▶ [Material provided]
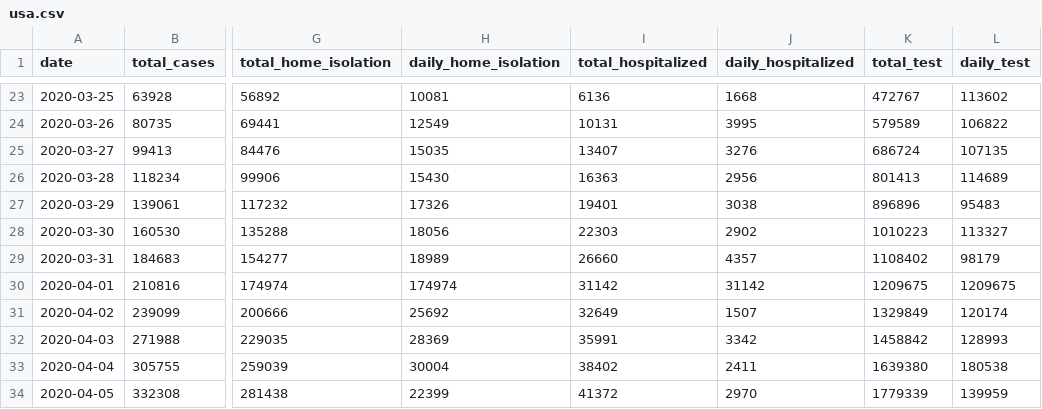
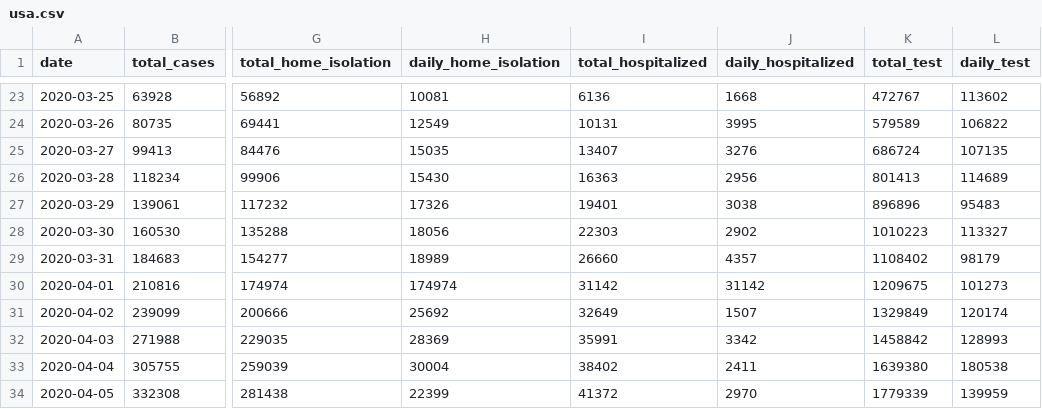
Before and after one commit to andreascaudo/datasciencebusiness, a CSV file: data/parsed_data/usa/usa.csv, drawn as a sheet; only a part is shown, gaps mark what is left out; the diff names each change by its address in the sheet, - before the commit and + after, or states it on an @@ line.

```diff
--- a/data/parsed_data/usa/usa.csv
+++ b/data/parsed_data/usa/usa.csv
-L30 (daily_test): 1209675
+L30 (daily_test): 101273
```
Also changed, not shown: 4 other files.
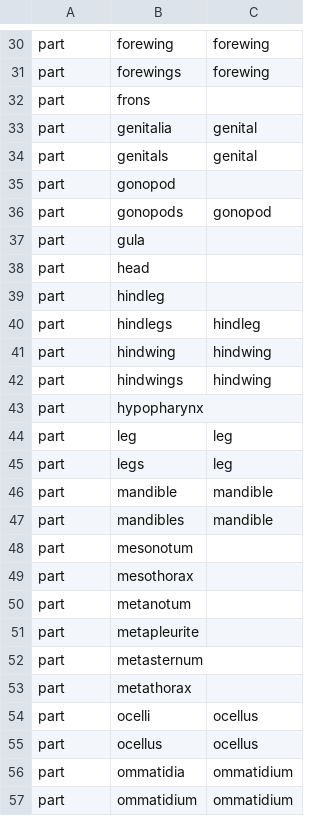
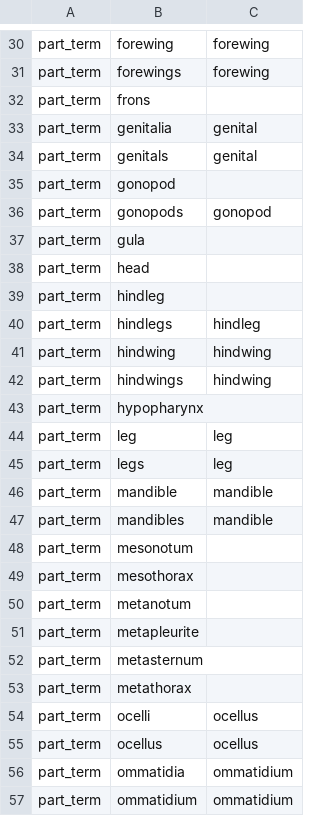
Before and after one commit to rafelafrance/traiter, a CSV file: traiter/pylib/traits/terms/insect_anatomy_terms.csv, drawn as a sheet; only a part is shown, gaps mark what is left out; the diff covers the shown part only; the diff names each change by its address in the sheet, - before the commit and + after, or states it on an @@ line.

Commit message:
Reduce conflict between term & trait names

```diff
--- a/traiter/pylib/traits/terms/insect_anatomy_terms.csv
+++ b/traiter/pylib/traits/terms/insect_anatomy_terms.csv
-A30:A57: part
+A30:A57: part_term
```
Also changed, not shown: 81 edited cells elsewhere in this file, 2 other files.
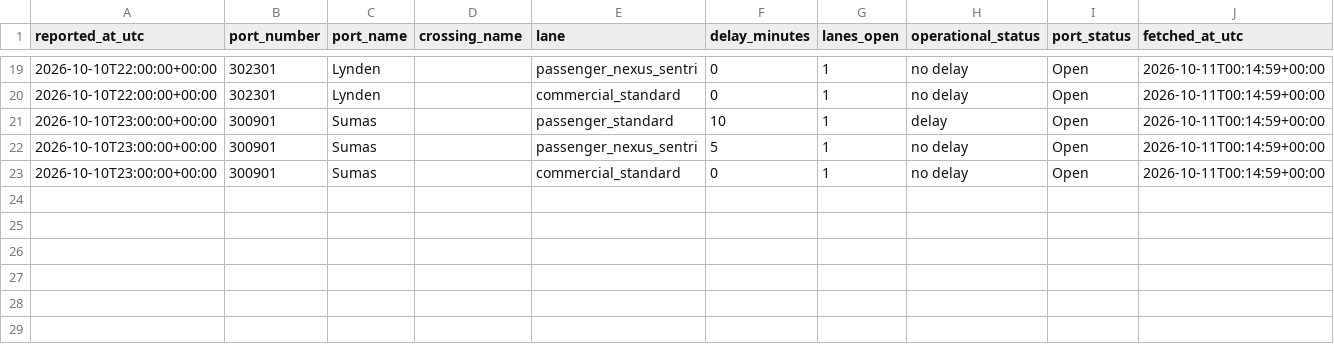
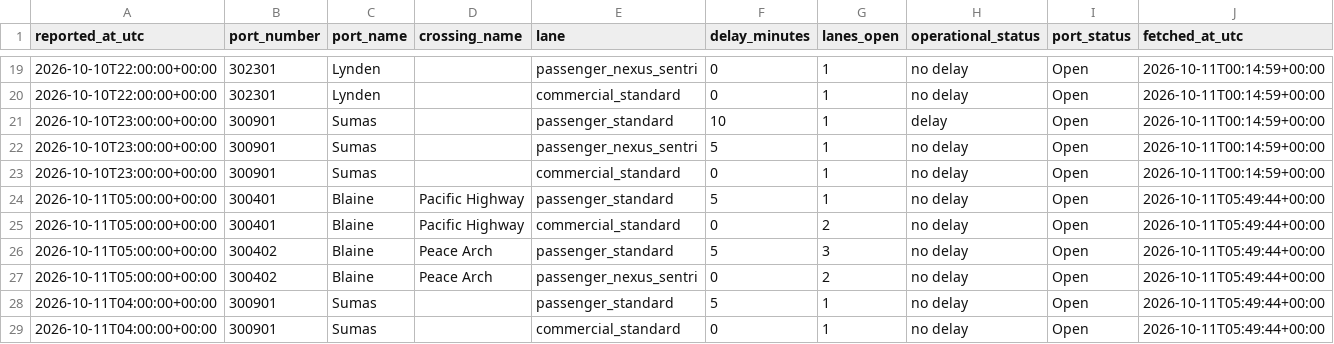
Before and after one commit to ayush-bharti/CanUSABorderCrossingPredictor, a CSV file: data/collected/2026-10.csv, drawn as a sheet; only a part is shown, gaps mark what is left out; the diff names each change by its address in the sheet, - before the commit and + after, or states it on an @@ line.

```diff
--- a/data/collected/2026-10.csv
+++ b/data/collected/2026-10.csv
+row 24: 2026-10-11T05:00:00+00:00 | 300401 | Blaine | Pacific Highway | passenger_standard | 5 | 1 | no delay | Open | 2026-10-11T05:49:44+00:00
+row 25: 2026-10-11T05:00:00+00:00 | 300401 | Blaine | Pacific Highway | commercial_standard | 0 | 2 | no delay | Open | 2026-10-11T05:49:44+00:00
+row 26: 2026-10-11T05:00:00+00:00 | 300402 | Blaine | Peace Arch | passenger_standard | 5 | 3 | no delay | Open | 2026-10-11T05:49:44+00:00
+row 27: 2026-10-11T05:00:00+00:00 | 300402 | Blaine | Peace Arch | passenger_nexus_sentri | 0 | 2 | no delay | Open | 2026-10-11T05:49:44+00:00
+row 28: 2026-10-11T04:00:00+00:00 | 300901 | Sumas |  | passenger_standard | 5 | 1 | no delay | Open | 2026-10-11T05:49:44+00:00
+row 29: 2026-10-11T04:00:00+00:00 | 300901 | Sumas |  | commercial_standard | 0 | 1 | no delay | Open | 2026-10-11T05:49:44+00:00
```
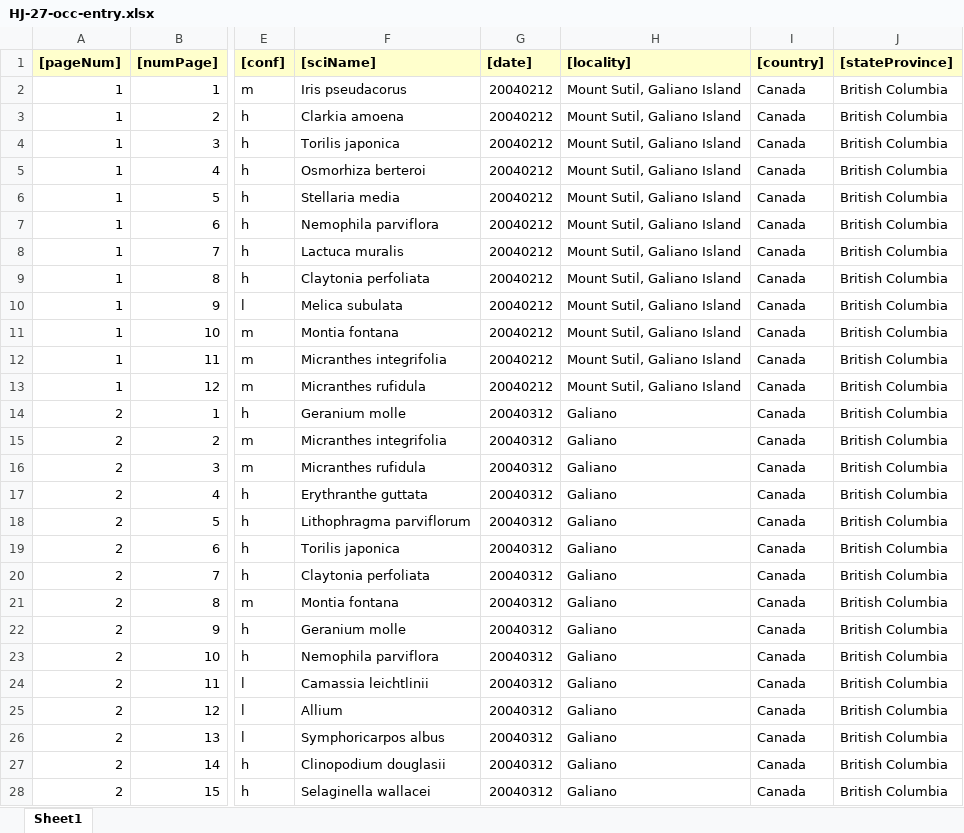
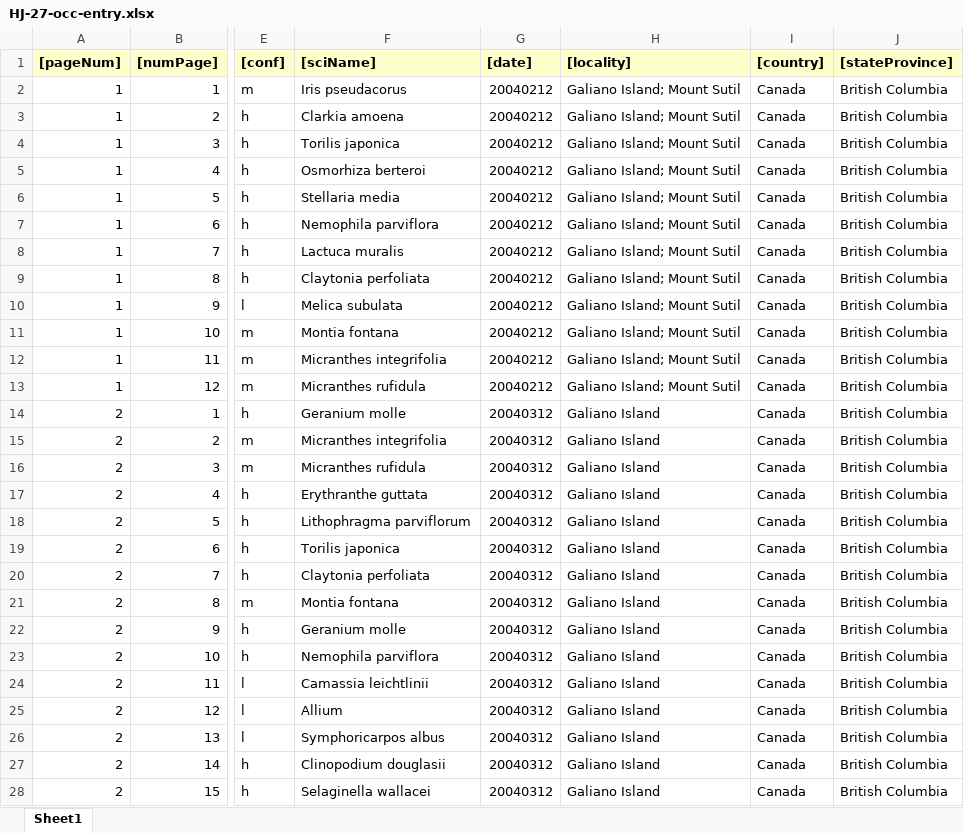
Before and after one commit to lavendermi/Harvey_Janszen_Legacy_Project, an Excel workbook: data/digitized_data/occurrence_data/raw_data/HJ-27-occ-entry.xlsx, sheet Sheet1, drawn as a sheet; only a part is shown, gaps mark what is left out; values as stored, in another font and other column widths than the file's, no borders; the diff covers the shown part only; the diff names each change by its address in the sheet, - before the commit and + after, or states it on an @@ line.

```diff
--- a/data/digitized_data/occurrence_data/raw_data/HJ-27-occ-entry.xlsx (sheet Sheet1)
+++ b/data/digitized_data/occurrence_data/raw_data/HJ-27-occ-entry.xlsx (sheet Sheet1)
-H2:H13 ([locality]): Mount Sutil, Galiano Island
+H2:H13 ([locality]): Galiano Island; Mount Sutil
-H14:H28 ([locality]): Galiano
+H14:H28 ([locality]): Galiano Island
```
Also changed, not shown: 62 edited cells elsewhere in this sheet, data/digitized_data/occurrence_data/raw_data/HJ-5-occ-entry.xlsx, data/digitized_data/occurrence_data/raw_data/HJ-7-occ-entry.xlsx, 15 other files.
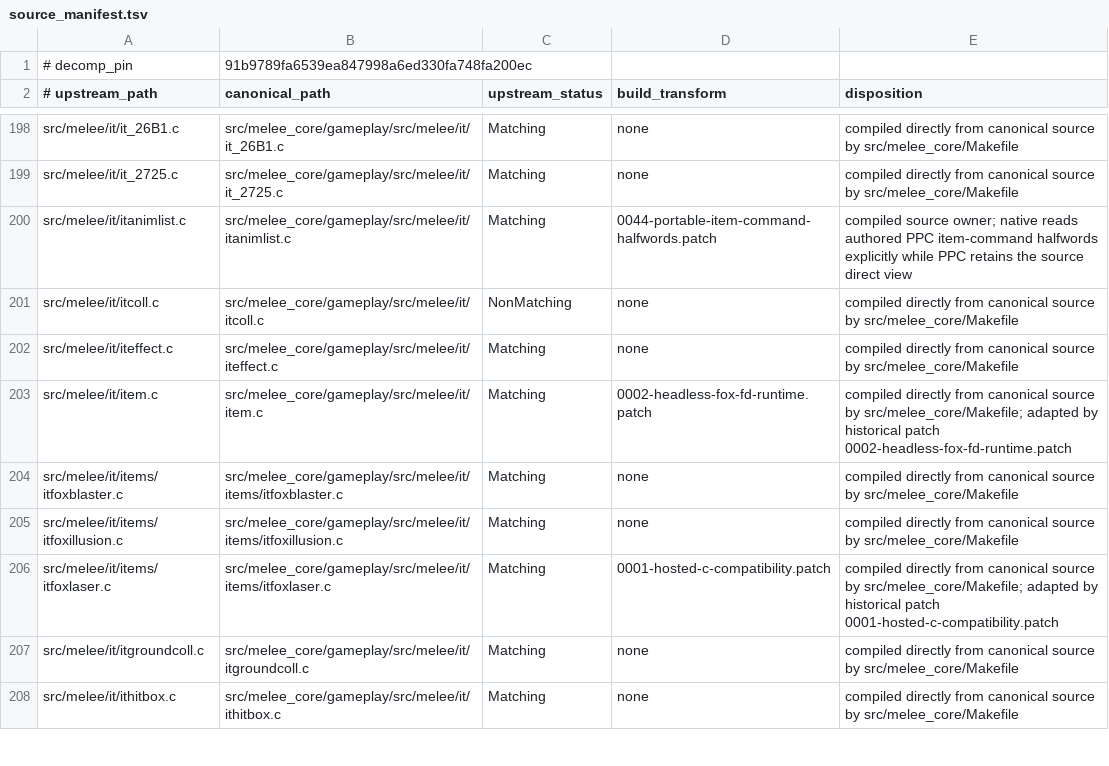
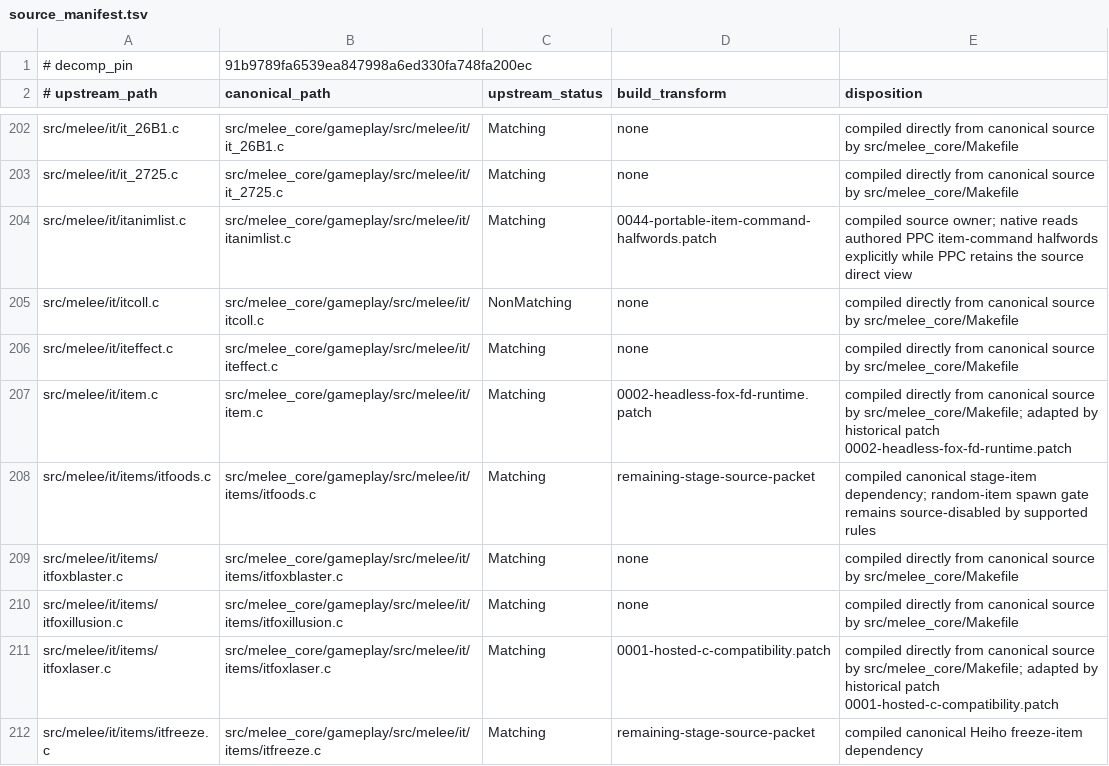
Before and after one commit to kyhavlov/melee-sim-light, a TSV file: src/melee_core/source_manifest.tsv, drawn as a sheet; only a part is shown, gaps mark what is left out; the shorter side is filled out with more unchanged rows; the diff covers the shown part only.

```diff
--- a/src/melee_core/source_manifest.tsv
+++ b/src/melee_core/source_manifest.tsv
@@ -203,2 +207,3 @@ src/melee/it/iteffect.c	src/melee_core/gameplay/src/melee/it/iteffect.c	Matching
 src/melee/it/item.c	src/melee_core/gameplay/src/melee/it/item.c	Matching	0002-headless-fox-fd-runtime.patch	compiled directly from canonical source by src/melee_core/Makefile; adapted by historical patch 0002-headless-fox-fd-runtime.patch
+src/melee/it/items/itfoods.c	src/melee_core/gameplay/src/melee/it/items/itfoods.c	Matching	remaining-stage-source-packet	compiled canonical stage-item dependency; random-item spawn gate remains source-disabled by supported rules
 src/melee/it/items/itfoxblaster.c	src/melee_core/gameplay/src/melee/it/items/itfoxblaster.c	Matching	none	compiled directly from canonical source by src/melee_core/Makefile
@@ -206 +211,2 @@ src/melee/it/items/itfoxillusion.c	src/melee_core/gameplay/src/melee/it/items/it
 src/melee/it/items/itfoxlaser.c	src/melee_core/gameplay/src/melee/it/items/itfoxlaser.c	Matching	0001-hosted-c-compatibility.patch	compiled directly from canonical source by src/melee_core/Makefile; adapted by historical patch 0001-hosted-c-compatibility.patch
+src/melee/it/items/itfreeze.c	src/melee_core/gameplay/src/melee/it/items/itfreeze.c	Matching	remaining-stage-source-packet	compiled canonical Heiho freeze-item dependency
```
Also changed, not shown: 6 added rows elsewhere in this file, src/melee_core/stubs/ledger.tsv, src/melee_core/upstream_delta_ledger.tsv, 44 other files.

▶ [About this task] Restate every line above word for word. Do not carry over the images.

▶ [Solution for this exercise]
Before and after one commit to andreascaudo/datasciencebusiness, a CSV file: data/parsed_data/usa/usa.csv, drawn as a sheet; only a part is shown, gaps mark what is left out; the diff names each change by its address in the sheet, - before the commit and + after, or states it on an @@ line.

```diff
--- a/data/parsed_data/usa/usa.csv
+++ b/data/parsed_data/usa/usa.csv
-L30 (daily_test): 1209675
+L30 (daily_test): 101273
```
Also changed, not shown: 4 other files.
Before and after one commit to rafelafrance/traiter, a CSV file: traiter/pylib/traits/terms/insect_anatomy_terms.csv, drawn as a sheet; only a part is shown, gaps mark what is left out; the diff covers the shown part only; the diff names each change by its address in the sheet, - before the commit and + after, or states it on an @@ line.

Commit message:
Reduce conflict between term & trait names

```diff
--- a/traiter/pylib/traits/terms/insect_anatomy_terms.csv
+++ b/traiter/pylib/traits/terms/insect_anatomy_terms.csv
-A30:A57: part
+A30:A57: part_term
```
Also changed, not shown: 81 edited cells elsewhere in this file, 2 other files.
Before and after one commit to ayush-bharti/CanUSABorderCrossingPredictor, a CSV file: data/collected/2026-10.csv, drawn as a sheet; only a part is shown, gaps mark what is left out; the diff names each change by its address in the sheet, - before the commit and + after, or states it on an @@ line.

```diff
--- a/data/collected/2026-10.csv
+++ b/data/collected/2026-10.csv
+row 24: 2026-10-11T05:00:00+00:00 | 300401 | Blaine | Pacific Highway | passenger_standard | 5 | 1 | no delay | Open | 2026-10-11T05:49:44+00:00
+row 25: 2026-10-11T05:00:00+00:00 | 300401 | Blaine | Pacific Highway | commercial_standard | 0 | 2 | no delay | Open | 2026-10-11T05:49:44+00:00
+row 26: 2026-10-11T05:00:00+00:00 | 300402 | Blaine | Peace Arch | passenger_standard | 5 | 3 | no delay | Open | 2026-10-11T05:49:44+00:00
+row 27: 2026-10-11T05:00:00+00:00 | 300402 | Blaine | Peace Arch | passenger_nexus_sentri | 0 | 2 | no delay | Open | 2026-10-11T05:49:44+00:00
+row 28: 2026-10-11T04:00:00+00:00 | 300901 | Sumas |  | passenger_standard | 5 | 1 | no delay | Open | 2026-10-11T05:49:44+00:00
+row 29: 2026-10-11T04:00:00+00:00 | 300901 | Sumas |  | commercial_standard | 0 | 1 | no delay | Open | 2026-10-11T05:49:44+00:00
```
Before and after one commit to lavendermi/Harvey_Janszen_Legacy_Project, an Excel workbook: data/digitized_data/occurrence_data/raw_data/HJ-27-occ-entry.xlsx, sheet Sheet1, drawn as a sheet; only a part is shown, gaps mark what is left out; values as stored, in another font and other column widths than the file's, no borders; the diff covers the shown part only; the diff names each change by its address in the sheet, - before the commit and + after, or states it on an @@ line.

```diff
--- a/data/digitized_data/occurrence_data/raw_data/HJ-27-occ-entry.xlsx (sheet Sheet1)
+++ b/data/digitized_data/occurrence_data/raw_data/HJ-27-occ-entry.xlsx (sheet Sheet1)
-H2:H13 ([locality]): Mount Sutil, Galiano Island
+H2:H13 ([locality]): Galiano Island; Mount Sutil
-H14:H28 ([locality]): Galiano
+H14:H28 ([locality]): Galiano Island
```
Also changed, not shown: 62 edited cells elsewhere in this sheet, data/digitized_data/occurrence_data/raw_data/HJ-5-occ-entry.xlsx, data/digitized_data/occurrence_data/raw_data/HJ-7-occ-entry.xlsx, 15 other files.
Before and after one commit to kyhavlov/melee-sim-light, a TSV file: src/melee_core/source_manifest.tsv, drawn as a sheet; only a part is shown, gaps mark what is left out; the shorter side is filled out with more unchanged rows; the diff covers the shown part only.

```diff
--- a/src/melee_core/source_manifest.tsv
+++ b/src/melee_core/source_manifest.tsv
@@ -203,2 +207,3 @@ src/melee/it/iteffect.c	src/melee_core/gameplay/src/melee/it/iteffect.c	Matching
 src/melee/it/item.c	src/melee_core/gameplay/src/melee/it/item.c	Matching	0002-headless-fox-fd-runtime.patch	compiled directly from canonical source by src/melee_core/Makefile; adapted by historical patch 0002-headless-fox-fd-runtime.patch
+src/melee/it/items/itfoods.c	src/melee_core/gameplay/src/melee/it/items/itfoods.c	Matching	remaining-stage-source-packet	compiled canonical stage-item dependency; random-item spawn gate remains source-disabled by supported rules
 src/melee/it/items/itfoxblaster.c	src/melee_core/gameplay/src/melee/it/items/itfoxblaster.c	Matching	none	compiled directly from canonical source by src/melee_core/Makefile
@@ -206 +211,2 @@ src/melee/it/items/itfoxillusion.c	src/melee_core/gameplay/src/melee/it/items/it
 src/melee/it/items/itfoxlaser.c	src/melee_core/gameplay/src/melee/it/items/itfoxlaser.c	Matching	0001-hosted-c-compatibility.patch	compiled directly from canonical source by src/melee_core/Makefile; adapted by historical patch 0001-hosted-c-compatibility.patch
+src/melee/it/items/itfreeze.c	src/melee_core/gameplay/src/melee/it/items/itfreeze.c	Matching	remaining-stage-source-packet	compiled canonical Heiho freeze-item dependency
```
Also changed, not shown: 6 added rows elsewhere in this file, src/melee_core/stubs/ledger.tsv, src/melee_core/upstream_delta_ledger.tsv, 44 other files.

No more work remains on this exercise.